But most importantly, Christal loves how homeschooling has allowed her son Cash to thrive.

“He’s engaged in everything. He’s a very active component of his own homeschool education. We do a lot of social-emotional learning, and it’s good for him. I like having a happy child that’s well-adjusted, has friends. He’s outgoing. He’s social. He’s polite. And I know he’s got a great future, all because of how we took control of his education early on.”

Christal enjoys letting Cash have a say in his education. Around May, they take time to discuss what schooling will look like for the next year. This past school year, Cash, now 9 years old, opted for classes in computer technology to learn coding languages and create virtual reality worlds; he has been taking intensive Spanish three days a week via zoom and self-paced algebra courses through Mr. D Math.

“I think one of the misnomers for homeschool is that you’re sitting there with your children all day teaching when we only do maybe two or three subjects together. I do take control of his history as well as his English Language Arts. Those are my strong points, and I like teaching them. We also do handwriting together. So, it’s all those things together, my strengths and different curriculums, that make up homeschooling for us.”

Cash loves to focus the summer on education in the science, math, technology, and engineering fields and Christal helps him find programs aligned with his interests.

“Summer breaks for us often include the Summer Engineering Experience for Kids program with the National Society of Black Engineers. We do swimming, which is paid for by a local grant. We also have a very active 4-H chapter which is heavy on STEM. They have a drone club, and the assignment for the summer is to both construct and fly their drone by the end of summer.

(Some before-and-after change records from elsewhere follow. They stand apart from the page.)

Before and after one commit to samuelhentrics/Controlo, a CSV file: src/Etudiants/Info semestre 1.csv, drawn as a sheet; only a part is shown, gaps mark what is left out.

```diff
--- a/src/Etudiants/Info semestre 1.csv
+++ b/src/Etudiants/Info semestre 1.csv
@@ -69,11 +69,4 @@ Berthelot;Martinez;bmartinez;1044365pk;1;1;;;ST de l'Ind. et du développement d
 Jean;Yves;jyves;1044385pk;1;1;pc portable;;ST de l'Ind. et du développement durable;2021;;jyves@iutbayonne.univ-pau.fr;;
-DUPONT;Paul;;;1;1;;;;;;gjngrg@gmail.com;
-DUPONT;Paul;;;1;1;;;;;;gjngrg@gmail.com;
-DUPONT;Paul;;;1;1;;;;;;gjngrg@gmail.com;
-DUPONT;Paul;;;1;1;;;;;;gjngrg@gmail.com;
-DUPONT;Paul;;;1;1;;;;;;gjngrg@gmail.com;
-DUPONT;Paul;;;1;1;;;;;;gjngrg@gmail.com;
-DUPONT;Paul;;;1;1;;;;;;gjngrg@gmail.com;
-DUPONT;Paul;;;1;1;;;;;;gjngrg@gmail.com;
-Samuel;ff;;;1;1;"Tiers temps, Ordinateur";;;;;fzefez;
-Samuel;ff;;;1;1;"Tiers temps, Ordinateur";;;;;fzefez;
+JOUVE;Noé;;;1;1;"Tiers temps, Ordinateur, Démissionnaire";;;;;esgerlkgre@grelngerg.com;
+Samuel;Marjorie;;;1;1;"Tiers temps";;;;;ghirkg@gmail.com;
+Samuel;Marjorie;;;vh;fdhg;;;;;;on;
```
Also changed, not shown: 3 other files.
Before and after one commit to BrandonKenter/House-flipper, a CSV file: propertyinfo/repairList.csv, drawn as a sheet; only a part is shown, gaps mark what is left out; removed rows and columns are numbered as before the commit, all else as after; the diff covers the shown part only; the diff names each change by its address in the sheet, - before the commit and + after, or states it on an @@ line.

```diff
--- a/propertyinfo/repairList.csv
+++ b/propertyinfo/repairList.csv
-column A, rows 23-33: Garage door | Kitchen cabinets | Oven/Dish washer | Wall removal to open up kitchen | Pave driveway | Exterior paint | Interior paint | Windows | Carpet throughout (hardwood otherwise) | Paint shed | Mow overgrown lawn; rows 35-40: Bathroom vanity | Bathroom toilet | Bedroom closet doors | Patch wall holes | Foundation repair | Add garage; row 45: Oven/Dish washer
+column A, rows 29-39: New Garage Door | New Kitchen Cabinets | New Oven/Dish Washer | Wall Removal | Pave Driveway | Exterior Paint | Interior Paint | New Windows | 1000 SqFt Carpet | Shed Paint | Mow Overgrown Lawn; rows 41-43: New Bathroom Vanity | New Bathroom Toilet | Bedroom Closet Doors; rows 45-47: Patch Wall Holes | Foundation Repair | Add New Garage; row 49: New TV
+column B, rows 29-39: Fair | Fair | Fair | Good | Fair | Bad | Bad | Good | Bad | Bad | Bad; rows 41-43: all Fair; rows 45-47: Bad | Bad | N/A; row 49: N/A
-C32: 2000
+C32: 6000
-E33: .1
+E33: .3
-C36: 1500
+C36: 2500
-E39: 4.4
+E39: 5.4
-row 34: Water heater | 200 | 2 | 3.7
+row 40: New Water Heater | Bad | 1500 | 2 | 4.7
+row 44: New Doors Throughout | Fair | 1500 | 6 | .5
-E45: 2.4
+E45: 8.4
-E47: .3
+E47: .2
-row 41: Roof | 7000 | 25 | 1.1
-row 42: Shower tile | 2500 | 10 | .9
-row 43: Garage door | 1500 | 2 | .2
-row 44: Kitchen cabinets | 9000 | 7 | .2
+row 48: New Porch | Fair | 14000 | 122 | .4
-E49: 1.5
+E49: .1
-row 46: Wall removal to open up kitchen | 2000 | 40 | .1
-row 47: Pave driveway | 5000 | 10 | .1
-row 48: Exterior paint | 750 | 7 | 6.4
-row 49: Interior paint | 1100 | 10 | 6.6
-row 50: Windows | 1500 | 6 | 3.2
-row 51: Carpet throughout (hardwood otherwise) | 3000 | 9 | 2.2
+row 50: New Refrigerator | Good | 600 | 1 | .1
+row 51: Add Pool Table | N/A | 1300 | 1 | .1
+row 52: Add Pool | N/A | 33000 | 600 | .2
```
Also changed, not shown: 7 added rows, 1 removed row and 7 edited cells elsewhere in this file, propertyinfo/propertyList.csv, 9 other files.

So, Cash’s summers are completely full.”

Christal wanted to be a resource for other moms to find the tools and information they need to homeschool their children, so she started a blog about Cash’s homeschool journey called Mama’s Sweet Baby.

“I didn’t want the next parent that saw similar characteristics in their child to go through as much trouble to have to dig and find these things. So, the blog is all about resources primarily geared toward a gifted learner or advanced learners, but they’re good for any homeschooler. One thing about neurodivergence of any sort, is that a child can be really good at one thing, but maybe at grade level or below level on something else. My hope is that some of the resources I provide about homeschooling and school choice will help another parent not struggle so hard to get where I’ve gotten over the years.”

Christal is also part of a group of Black quantitative homeschool researchers. She believes homeschooling is one key to helping us unlock the true potential in our children, as she’s seen with Cash.

“We want these creative thinkers, these independent learners. These are going to be the people that get us out of the problems that we see in the world. My kid has passions that are conservation, environmental science. He continues to do projects in regards to river cleanups and alternative forms of energy. He’s 9. It’s mind blowing what they will do on their own, with just the resource they’ve got and without someone saying, sit down, let’s learn about XYZ.”